=== Work request ===
Your answer should be the lines of the material that include the word "Expected".

=== Data in this exercise ===
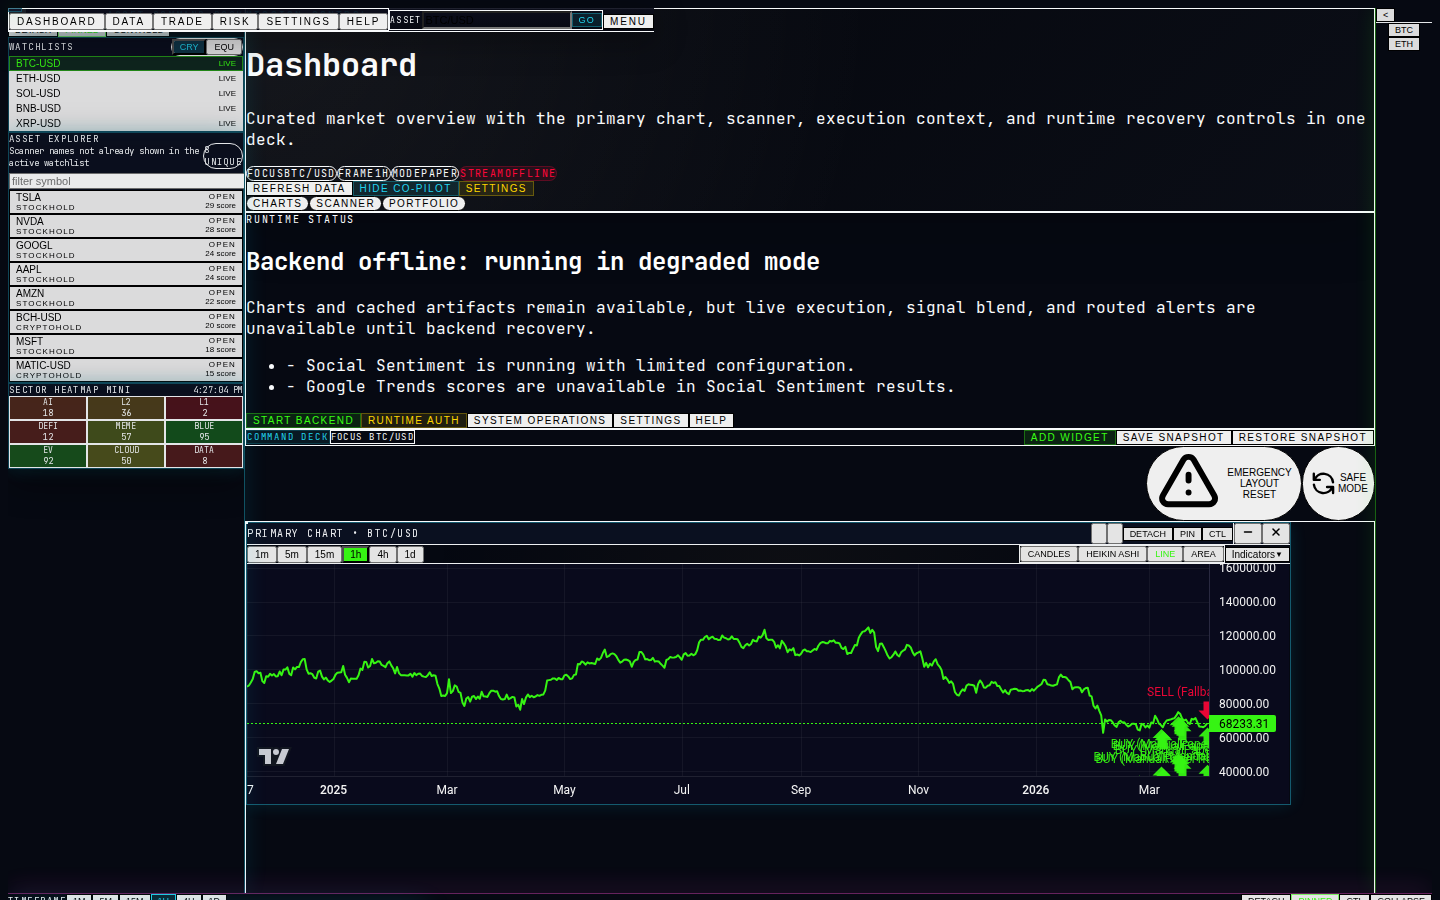
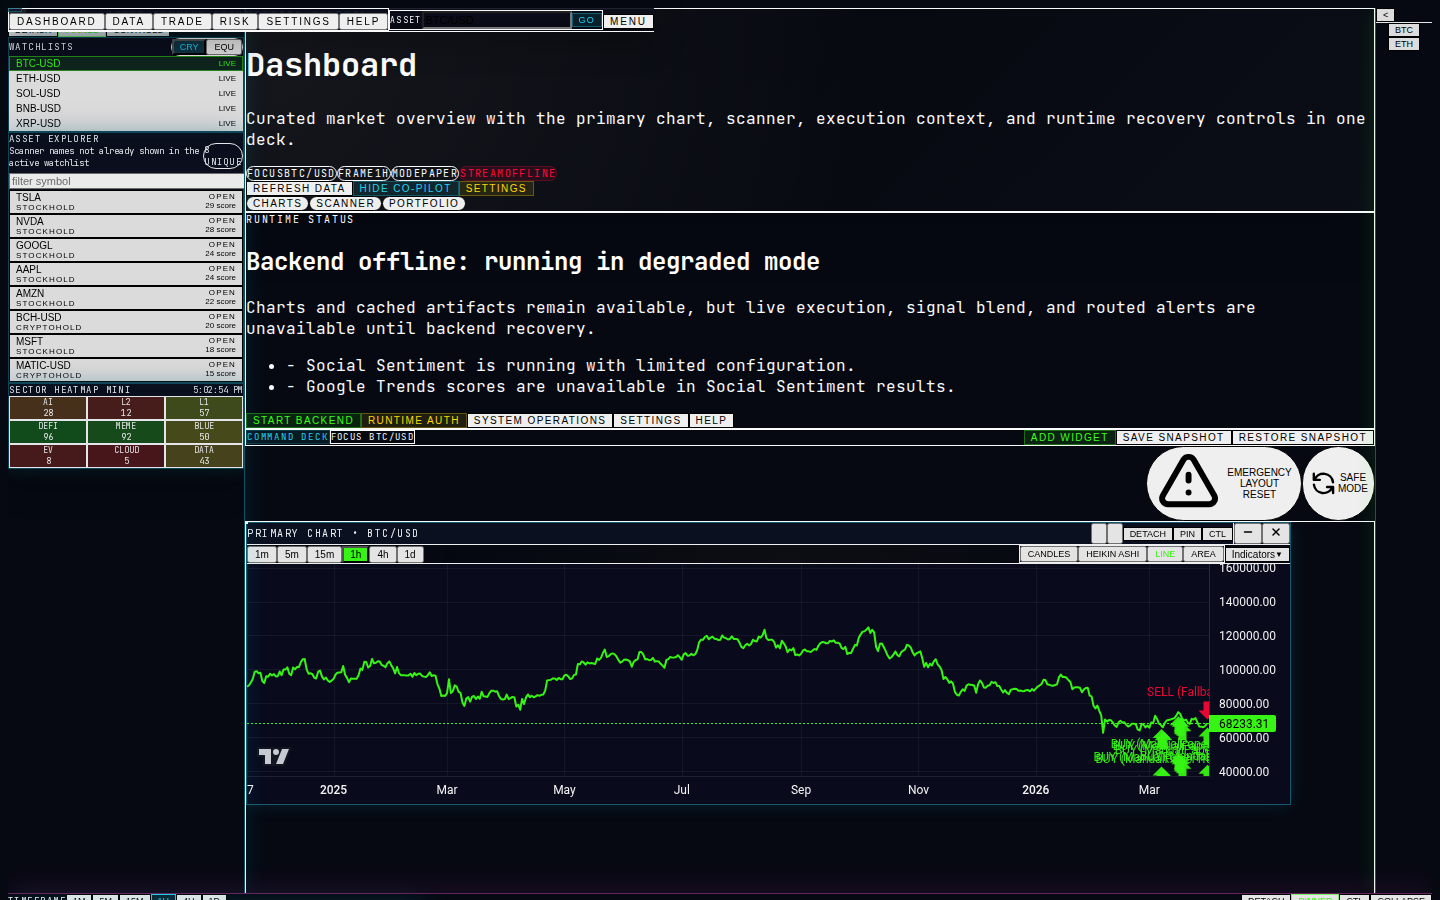
chore(showcase): refresh live app UI screenshots (5 running stacks)
Re-captured manual-tier previews for CandleCompass, IdeaForge, LedgerLoop,
PharmPhreak, and SavigeSystemZ.com; updated operator report and release media.

Changed region(s): [[0.0, 0.4356, 0.1875, 0.5289]]

diff --git a/docs/CATALOG_UI_SCREENSHOT_REPORT.md b/docs/CATALOG_UI_SCREENSHOT_REPORT.md
@@ -1,6 +1,6 @@
 # Catalog UI screenshot report
 
-Generated: 2026-06-07T20:27:08.557Z
+Generated: 2026-06-07T21:02:59.084Z
 
 Site: http://127.0.0.1:43907
 
@@ -9,15 +9,16 @@ Site: http://127.0.0.1:43907
 | Metric | Count |
 |--------|------:|
 | Catalog applications | 52 |
-| Live app UI captured | 4 |
+| Live app UI captured | 5 |
 | Catalog detail captured | 0 |
-| Needs operator action | 48 |
+| Needs operator action | 47 |
 
 ## Live app UI captures
 
 - **CandleCompass** (`candlecompass`) — `/showcase/manual/candlecompass/preview.png` from http://127.0.0.1:3967
 - **IdeaForge** (`ideaforge`) — `/showcase/manual/ideaforge/preview.png` from http://127.0.0.1:41287
 - **LedgerLoop** (`ledgerloop`) — `/showcase/manual/ledgerloop/preview.png` from http://127.0.0.1:3847
+- **PharmPhreak** (`pharmphreak`) — `/showcase/manual/pharmphreak/preview.png` from http://127.0.0.1:38224
 - **SavigeSystemZ.com** (`savigesystemz-com`) — `/showcase/manual/savigesystemz-com/preview.png` from http://127.0.0.1:43907
 
 
@@ -72,8 +73,10 @@ Site: http://127.0.0.1:43907
 
 ### DeepWeave (`deepweave`)
 
-- **Status:** app_no_http_surface
-- **Detail:** No local launch URL in registry or sibling .env.example.
+- **Status:** app_not_running
+- **Detail:** Dev server not responding at http://127.0.0.1:38205.
+- **Expected URL:** http://127.0.0.1:38205
+- **Start hint:** cd /home/whyte/.MyAppZ/DeepWeave && inspect .env.example / ops/LOCAL_DEV_PORTS.md / README for dev start
 
 ### EtherTrain-44 (`ethertrain-44`)
 
@@ -88,13 +91,17 @@ Site: http://127.0.0.1:43907
 
 ### FlipHole (`fliphole`)
 
-- **Status:** app_no_http_surface
-- **Detail:** No local launch URL in registry or sibling .env.example.
+- **Status:** app_not_running
+- **Detail:** Dev server not responding at http://127.0.0.1:38207.
+- **Expected URL:** http://127.0.0.1:38207
+- **Start hint:** cd /home/whyte/.MyAppZ/FlipHole && inspect .env.example / ops/LOCAL_DEV_PORTS.md / README for dev start
 
 ### ForgeCouncil (`forgecouncil`)
 
-- **Status:** app_no_http_surface
-- **Detail:** No local launch URL in registry or sibling .env.example.
+- **Status:** app_not_running
+- **Detail:** Dev server not responding at http://127.0.0.1:38208.
+- **Expected URL:** http://127.0.0.1:38208
+- **Start hint:** cd /home/whyte/.MyAppZ/ForgeCouncil && inspect .env.example / ops/LOCAL_DEV_PORTS.md / README for dev start
 
 ### FWST (`fwst`)
 
@@ -130,8 +137,10 @@ Site: http://127.0.0.1:43907
 
 ### LuxeLogic (`luxelogic`)
 
-- **Status:** app_no_http_surface
-- **Detail:** No local launch URL in registry or sibling .env.example.
+- **Status:** app_not_running
+- **Detail:** Dev server not responding at http://127.0.0.1:38301.
+- **Expected URL:** http://127.0.0.1:38301
+- **Start hint:** cd /home/whyte/.MyAppZ/LuxeLogic && inspect .env.example / ops/LOCAL_DEV_PORTS.md / README for dev start
 
 ### MetaCommander-44 (`metacommander-44`)
 
@@ -150,8 +159,10 @@ Site: http://127.0.0.1:43907
 
 ### ModPilot (`modpilot`)
 
-- **Status:** app_no_http_surface
-- **Detail:** No local launch URL in registry or sibling .env.example.
+- **Status:** app_not_running
+- **Detail:** Dev server not responding at http://127.0.0.1:18080.
+- **Expected URL:** http://127.0.0.1:18080
+- **Start hint:** cd /home/whyte/.MyAppZ/ModPilot && inspect .env.example / ops/LOCAL_DEV_PORTS.md / README for dev start
 
 ### OmniForgeNexus-44 (`omniforgenexus-44`)
 
@@ -160,23 +171,22 @@ Site: http://127.0.0.1:43907
 
 ### Orignym (`orignym`)
 
-- **Status:** app_no_http_surface
-- **Detail:** No local launch URL in registry or sibling .env.example.
+- **Status:** app_not_running
+- **Detail:** Dev server not responding at http://127.0.0.1:38215.
+- **Expected URL:** http://127.0.0.1:38215
+- **Start hint:** cd /home/whyte/.MyAppZ/Orignym && inspect .env.example / ops/LOCAL_DEV_PORTS.md / README for dev start
 
 ### PalmOracle (`palmoracle`)
 
 - **Status:** app_no_http_surface
 - **Detail:** No local launch URL in registry or sibling .env.example.
 
-### PharmPhreak (`pharmphreak`)
-
-- **Status:** app_no_http_surface
-- **Detail:** No local launch URL in registry or sibling .env.example.
-
 ### PromptMage (`promptmage`)
 
-- **Status:** app_no_http_surface
-- **Detail:** No local launch URL in registry or sibling .env.example.
+- **Status:** app_not_running
+- **Detail:** Dev server not responding at http://127.0.0.1:38216.
+- **Expected URL:** http://127.0.0.1:38216
+- **Start hint:** cd /home/whyte/.MyAppZ/PromptMage && inspect .env.example / ops/LOCAL_DEV_PORTS.md / README for dev start
 
 ### RSIGlobe (`rsiglobe`)
 
@@ -195,8 +205,10 @@ Site: http://127.0.0.1:43907
 
 ### SavigeAI (`savigeai`)
 
-- **Status:** app_no_http_surface
-- **Detail:** No local launch URL in registry or sibling .env.example.
+- **Status:** app_not_running
+- **Detail:** Dev server not responding at http://127.0.0.1:38200.
+- **Expected URL:** http://127.0.0.1:38200
+- **Start hint:** cd /home/whyte/.MyAppZ/SavigeAI && inspect .env.example / ops/LOCAL_DEV_PORTS.md / README for dev start
 
 ### SavOpZ (`savopz`)
 
@@ -205,8 +217,10 @@ Site: http://127.0.0.1:43907
 
 ### ShadowCall (`shadowcall`)
 
-- **Status:** app_no_http_surface
-- **Detail:** No local launch URL in registry or sibling .env.example.
+- **Status:** app_not_running
+- **Detail:** Dev server not responding at http://127.0.0.1:38218.
+- **Expected URL:** http://127.0.0.1:38218
+- **Start hint:** cd /home/whyte/.MyAppZ/ShadowCall && inspect .env.example / ops/LOCAL_DEV_PORTS.md / README for dev start
 
 ### Shards of Savige: The First Crown (`sos-the-first-crown`)
 
@@ -230,8 +244,10 @@ Site: http://127.0.0.1:43907
 
 ### SteadyStack (`steadystack`)
 
-- **Status:** app_no_http_surface
-- **Detail:** No local launch URL in registry or sibling .env.example.
+- **Status:** app_not_running
+- **Detail:** Dev server not responding at http://127.0.0.1:38219.
+- **Expected URL:** http://127.0.0.1:38219
+- **Start hint:** cd /home/whyte/.MyAppZ/SteadyStack && inspect .env.example / ops/LOCAL_DEV_PORTS.md / README for dev start
 
 ### TechPulseBriefs-44 (`techpulsebriefs-44`)
 
@@ -250,8 +266,10 @@ Site: http://127.0.0.1:43907
 
 ### VERITAS (`veritas`)
 
-- **Status:** app_no_http_surface
-- **Detail:** No local launch URL in registry or sibling .env.example.
+- **Status:** app_not_running
+- **Detail:** Dev server not responding at http://127.0.0.1:46300.
+- **Expected URL:** http://127.0.0.1:46300
+- **Start hint:** cd /home/whyte/.MyAppZ/Veritas && inspect .env.example / ops/LOCAL_DEV_PORTS.md / README for dev start
 
 ### Vetraxis (`vetraxis`)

=== Exercise output ===
+- **Expected URL:** http://127.0.0.1:38205
+- **Expected URL:** http://127.0.0.1:38207
+- **Expected URL:** http://127.0.0.1:38208
+- **Expected URL:** http://127.0.0.1:38301
+- **Expected URL:** http://127.0.0.1:18080
+- **Expected URL:** http://127.0.0.1:38215
+- **Expected URL:** http://127.0.0.1:38216
+- **Expected URL:** http://127.0.0.1:38200
+- **Expected URL:** http://127.0.0.1:38218
+- **Expected URL:** http://127.0.0.1:38219
+- **Expected URL:** http://127.0.0.1:46300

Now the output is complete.